Baby steps to diet
Online course teaches nutrition
NEW parents have the chance to graduate top of the class in weaning, spoonfeeding and charming fussy eaters.
A free online “speed university course” is teaching evidence-based research about feeding and infant nutrition for a child’s first year of life.
About 15,000 parents, grandparents and health workers from 145 countries have signed up for the two-week Massive Open Online Course, created by Deakin University.
Course creator Professor Karen Campbell, from Deakin’s Institute for Physical Activity and Nutrition, said there was often confusion among new parents and carers about how to access high-quality, reliable and unbiased guidance on infant feeding.
“The first 1000 days are considered to be vitally important in terms of setting the trajectory for children’s health and development. Diet is a really big part of that,” Prof Campbell said. “If you can help a woman learn to enjoy a healthier diet during pregnancy, it has benefits for her, it probably has benefits for her partner and her children in setting them up to eat healthily for the rest of their lives.”
In six hours over two weeks, participants will learn theory and practical advice from tertiary nutrition experts.
Ariana Clee’s four-monthold son, Logan, is already showing he is keen to get started on solids; putting his hands to his mouth when watching his parents eat, and grabbing for food. The first-time mum said it had been a challenge to find resources on infant feeding she trusted.
“I’m a bit dubious about what’s on the internet most of the time.
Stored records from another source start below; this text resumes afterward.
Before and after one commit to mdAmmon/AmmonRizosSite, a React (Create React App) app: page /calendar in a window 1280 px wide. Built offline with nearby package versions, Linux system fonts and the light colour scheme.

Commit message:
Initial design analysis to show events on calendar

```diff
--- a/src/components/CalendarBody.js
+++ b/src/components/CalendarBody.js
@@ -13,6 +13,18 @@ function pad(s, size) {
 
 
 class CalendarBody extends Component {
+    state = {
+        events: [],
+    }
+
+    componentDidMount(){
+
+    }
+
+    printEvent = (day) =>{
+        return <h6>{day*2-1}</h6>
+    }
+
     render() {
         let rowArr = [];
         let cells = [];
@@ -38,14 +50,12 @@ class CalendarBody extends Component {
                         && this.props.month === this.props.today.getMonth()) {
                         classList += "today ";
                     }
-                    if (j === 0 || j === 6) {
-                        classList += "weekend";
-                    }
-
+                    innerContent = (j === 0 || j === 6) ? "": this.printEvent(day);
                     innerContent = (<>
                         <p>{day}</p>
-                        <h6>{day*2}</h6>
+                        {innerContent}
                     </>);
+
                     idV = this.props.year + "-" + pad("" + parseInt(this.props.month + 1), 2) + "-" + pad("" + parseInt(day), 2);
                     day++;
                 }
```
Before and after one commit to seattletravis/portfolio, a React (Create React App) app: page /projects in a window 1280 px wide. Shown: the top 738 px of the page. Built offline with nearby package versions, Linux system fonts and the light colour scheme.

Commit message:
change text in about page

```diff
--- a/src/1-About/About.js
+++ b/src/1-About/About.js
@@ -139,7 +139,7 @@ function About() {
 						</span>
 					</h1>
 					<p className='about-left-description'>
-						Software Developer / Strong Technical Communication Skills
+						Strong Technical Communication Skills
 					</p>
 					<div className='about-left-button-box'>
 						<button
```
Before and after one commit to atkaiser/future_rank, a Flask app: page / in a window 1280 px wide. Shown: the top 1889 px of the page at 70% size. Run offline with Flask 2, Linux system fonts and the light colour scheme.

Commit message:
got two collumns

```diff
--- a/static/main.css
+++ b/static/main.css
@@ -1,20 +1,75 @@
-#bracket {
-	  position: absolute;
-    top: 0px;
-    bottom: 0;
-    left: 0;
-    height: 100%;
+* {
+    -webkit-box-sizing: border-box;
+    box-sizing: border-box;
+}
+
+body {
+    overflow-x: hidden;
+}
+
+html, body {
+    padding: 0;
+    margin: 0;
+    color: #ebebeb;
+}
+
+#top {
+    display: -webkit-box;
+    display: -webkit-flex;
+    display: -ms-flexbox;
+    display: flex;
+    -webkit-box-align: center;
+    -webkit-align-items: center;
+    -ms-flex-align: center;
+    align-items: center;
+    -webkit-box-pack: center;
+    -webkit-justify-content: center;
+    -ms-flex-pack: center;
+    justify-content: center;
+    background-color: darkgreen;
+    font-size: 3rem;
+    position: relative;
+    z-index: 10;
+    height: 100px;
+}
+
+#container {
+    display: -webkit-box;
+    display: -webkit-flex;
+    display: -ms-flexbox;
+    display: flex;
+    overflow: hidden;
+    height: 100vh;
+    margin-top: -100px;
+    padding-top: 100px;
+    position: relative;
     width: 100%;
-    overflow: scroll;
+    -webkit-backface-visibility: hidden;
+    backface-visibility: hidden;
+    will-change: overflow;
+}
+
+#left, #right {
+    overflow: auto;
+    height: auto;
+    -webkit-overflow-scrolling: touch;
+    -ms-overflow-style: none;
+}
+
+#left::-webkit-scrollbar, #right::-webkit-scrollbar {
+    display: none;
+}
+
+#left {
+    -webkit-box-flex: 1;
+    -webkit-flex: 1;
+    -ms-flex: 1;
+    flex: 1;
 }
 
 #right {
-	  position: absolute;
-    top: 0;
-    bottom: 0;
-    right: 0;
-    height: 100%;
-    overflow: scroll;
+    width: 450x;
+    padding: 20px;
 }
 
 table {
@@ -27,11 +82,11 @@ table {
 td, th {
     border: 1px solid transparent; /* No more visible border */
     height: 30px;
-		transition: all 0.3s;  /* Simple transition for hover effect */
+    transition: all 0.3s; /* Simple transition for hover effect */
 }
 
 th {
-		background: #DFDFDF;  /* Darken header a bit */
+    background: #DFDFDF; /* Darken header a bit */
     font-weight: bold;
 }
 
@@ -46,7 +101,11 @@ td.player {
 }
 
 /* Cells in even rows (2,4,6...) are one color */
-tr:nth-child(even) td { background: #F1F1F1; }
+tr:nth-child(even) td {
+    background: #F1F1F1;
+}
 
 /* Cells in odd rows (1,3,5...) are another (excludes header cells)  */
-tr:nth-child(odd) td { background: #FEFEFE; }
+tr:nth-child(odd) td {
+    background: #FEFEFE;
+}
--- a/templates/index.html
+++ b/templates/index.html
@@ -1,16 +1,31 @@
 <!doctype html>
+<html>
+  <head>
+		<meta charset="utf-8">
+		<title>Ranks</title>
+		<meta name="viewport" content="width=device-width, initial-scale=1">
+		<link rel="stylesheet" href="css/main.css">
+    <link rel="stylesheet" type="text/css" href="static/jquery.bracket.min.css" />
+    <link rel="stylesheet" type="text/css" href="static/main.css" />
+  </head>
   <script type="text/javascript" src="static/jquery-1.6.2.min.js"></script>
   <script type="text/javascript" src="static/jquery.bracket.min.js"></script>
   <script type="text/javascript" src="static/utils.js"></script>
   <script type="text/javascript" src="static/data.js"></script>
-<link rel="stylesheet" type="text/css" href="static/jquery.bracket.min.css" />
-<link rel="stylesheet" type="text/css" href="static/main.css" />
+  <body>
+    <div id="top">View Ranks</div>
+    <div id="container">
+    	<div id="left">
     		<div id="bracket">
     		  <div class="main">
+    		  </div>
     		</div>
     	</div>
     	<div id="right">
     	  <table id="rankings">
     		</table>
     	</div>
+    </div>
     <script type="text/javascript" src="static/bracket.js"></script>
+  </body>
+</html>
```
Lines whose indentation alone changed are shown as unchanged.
I want to make sure the resources I’m reading are legit and are backed by science,” Ms Clee said. “There are a lot of resources now about baby-led weaning compared to the spoonfed weaning that my generation grew up on.”
The current course is still open, with the next session to start in November.
Ariana Clee and her son, Logan, 4 months, who is about to start eating solids.